▶ Work required
Please copy each line of the listing below in which the word "rows" appears.
■ ■ ■ ■
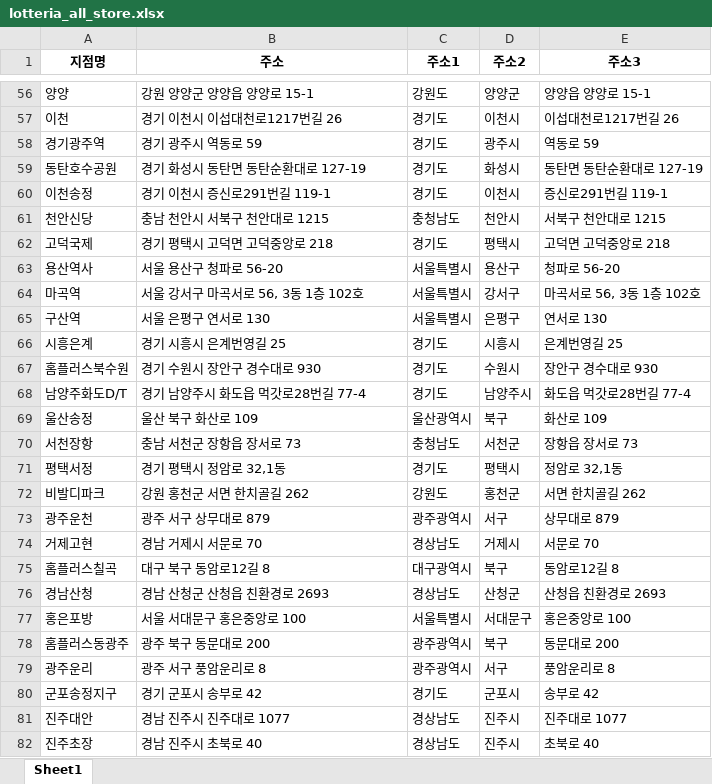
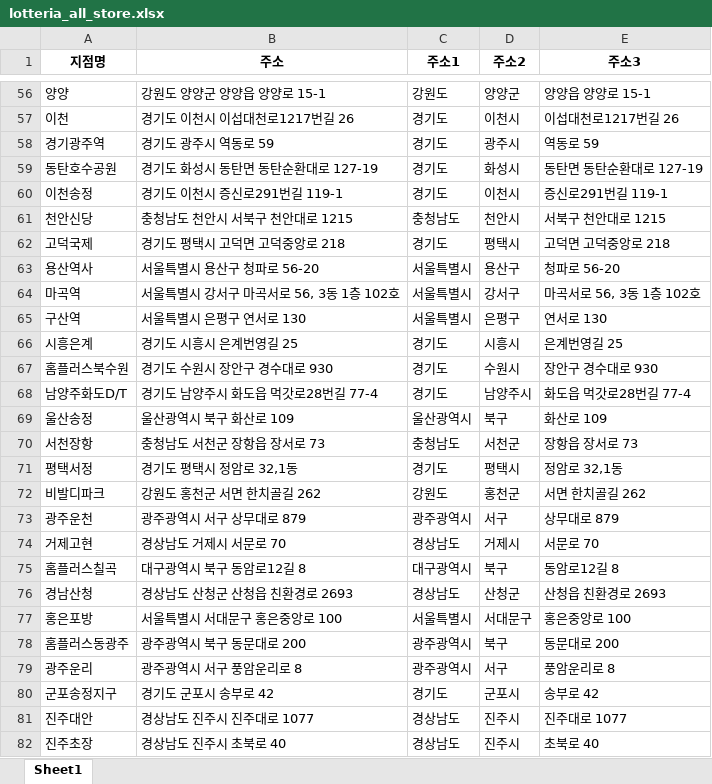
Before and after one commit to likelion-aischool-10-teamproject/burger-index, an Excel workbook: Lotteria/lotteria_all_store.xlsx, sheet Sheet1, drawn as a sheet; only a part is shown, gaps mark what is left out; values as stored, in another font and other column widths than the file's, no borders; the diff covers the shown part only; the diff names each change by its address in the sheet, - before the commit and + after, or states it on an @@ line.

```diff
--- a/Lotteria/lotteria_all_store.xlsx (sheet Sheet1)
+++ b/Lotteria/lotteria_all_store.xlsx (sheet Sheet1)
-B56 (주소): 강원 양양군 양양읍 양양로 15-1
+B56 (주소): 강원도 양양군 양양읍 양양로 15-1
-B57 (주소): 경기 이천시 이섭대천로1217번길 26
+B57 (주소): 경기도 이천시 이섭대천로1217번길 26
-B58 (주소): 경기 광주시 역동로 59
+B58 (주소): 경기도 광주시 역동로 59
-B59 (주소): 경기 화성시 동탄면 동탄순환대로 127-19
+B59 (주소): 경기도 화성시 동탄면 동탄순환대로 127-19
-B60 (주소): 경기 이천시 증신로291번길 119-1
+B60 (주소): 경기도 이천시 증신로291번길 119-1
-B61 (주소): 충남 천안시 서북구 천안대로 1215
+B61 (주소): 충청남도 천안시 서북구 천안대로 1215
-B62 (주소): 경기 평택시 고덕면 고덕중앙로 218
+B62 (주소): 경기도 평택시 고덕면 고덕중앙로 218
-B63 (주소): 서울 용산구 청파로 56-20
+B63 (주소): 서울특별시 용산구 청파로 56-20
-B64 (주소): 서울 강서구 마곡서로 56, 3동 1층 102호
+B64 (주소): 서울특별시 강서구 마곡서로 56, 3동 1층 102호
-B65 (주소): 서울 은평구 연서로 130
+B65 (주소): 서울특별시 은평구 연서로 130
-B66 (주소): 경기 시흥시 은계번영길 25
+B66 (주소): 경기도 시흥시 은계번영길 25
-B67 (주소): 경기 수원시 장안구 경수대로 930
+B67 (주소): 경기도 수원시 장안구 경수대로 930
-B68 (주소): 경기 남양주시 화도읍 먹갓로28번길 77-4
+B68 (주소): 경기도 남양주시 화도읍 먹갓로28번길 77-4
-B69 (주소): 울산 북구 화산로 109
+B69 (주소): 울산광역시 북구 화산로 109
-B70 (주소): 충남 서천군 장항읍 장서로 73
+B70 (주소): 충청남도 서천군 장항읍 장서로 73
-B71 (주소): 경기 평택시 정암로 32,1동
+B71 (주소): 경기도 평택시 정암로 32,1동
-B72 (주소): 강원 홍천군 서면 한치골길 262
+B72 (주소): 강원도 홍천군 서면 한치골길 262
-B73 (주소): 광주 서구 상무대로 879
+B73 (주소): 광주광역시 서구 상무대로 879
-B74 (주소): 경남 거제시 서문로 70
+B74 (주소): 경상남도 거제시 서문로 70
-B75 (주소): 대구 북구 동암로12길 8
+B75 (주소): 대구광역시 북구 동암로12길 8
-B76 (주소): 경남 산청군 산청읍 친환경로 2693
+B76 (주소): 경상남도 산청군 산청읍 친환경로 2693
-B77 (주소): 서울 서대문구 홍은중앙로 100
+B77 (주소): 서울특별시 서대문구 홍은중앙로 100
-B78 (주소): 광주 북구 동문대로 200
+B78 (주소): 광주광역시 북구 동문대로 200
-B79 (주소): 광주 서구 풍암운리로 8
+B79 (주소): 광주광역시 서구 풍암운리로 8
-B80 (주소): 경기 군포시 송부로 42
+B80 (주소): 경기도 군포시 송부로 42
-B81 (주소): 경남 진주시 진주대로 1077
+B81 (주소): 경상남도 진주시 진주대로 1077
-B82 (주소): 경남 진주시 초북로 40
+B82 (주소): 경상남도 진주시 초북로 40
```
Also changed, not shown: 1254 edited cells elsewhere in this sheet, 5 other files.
■ ■ ■ ■
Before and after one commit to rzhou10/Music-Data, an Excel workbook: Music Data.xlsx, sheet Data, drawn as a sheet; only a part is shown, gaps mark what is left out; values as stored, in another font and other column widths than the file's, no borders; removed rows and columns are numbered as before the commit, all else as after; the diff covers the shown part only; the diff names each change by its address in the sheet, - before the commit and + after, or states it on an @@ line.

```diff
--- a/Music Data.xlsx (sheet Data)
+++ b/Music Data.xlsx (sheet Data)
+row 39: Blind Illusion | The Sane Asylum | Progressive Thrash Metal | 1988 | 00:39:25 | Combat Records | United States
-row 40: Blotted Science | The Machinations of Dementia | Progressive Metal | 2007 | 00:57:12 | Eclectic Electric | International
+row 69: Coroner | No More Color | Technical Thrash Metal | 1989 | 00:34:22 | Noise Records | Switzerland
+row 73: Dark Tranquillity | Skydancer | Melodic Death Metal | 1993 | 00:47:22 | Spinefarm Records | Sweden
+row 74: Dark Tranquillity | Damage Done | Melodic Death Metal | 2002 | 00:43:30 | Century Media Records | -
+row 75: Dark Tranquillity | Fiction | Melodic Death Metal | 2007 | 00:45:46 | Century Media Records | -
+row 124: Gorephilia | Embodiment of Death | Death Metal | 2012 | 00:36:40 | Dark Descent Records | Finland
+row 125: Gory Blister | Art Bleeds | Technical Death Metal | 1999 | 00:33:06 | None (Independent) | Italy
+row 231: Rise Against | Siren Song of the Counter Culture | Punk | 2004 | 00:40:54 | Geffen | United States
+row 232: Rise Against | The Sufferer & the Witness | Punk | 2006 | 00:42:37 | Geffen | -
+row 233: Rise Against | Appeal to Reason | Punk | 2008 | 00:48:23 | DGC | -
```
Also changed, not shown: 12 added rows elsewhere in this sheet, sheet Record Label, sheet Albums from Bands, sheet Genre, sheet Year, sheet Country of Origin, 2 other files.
■ ■ ■ ■
▶ Exercise answer
Before and after one commit to rzhou10/Music-Data, an Excel workbook: Music Data.xlsx, sheet Data, drawn as a sheet; only a part is shown, gaps mark what is left out; values as stored, in another font and other column widths than the file's, no borders; removed rows and columns are numbered as before the commit, all else as after; the diff covers the shown part only; the diff names each change by its address in the sheet, - before the commit and + after, or states it on an @@ line.
Also changed, not shown: 12 added rows elsewhere in this sheet, sheet Record Label, sheet Albums from Bands, sheet Genre, sheet Year, sheet Country of Origin, 2 other files.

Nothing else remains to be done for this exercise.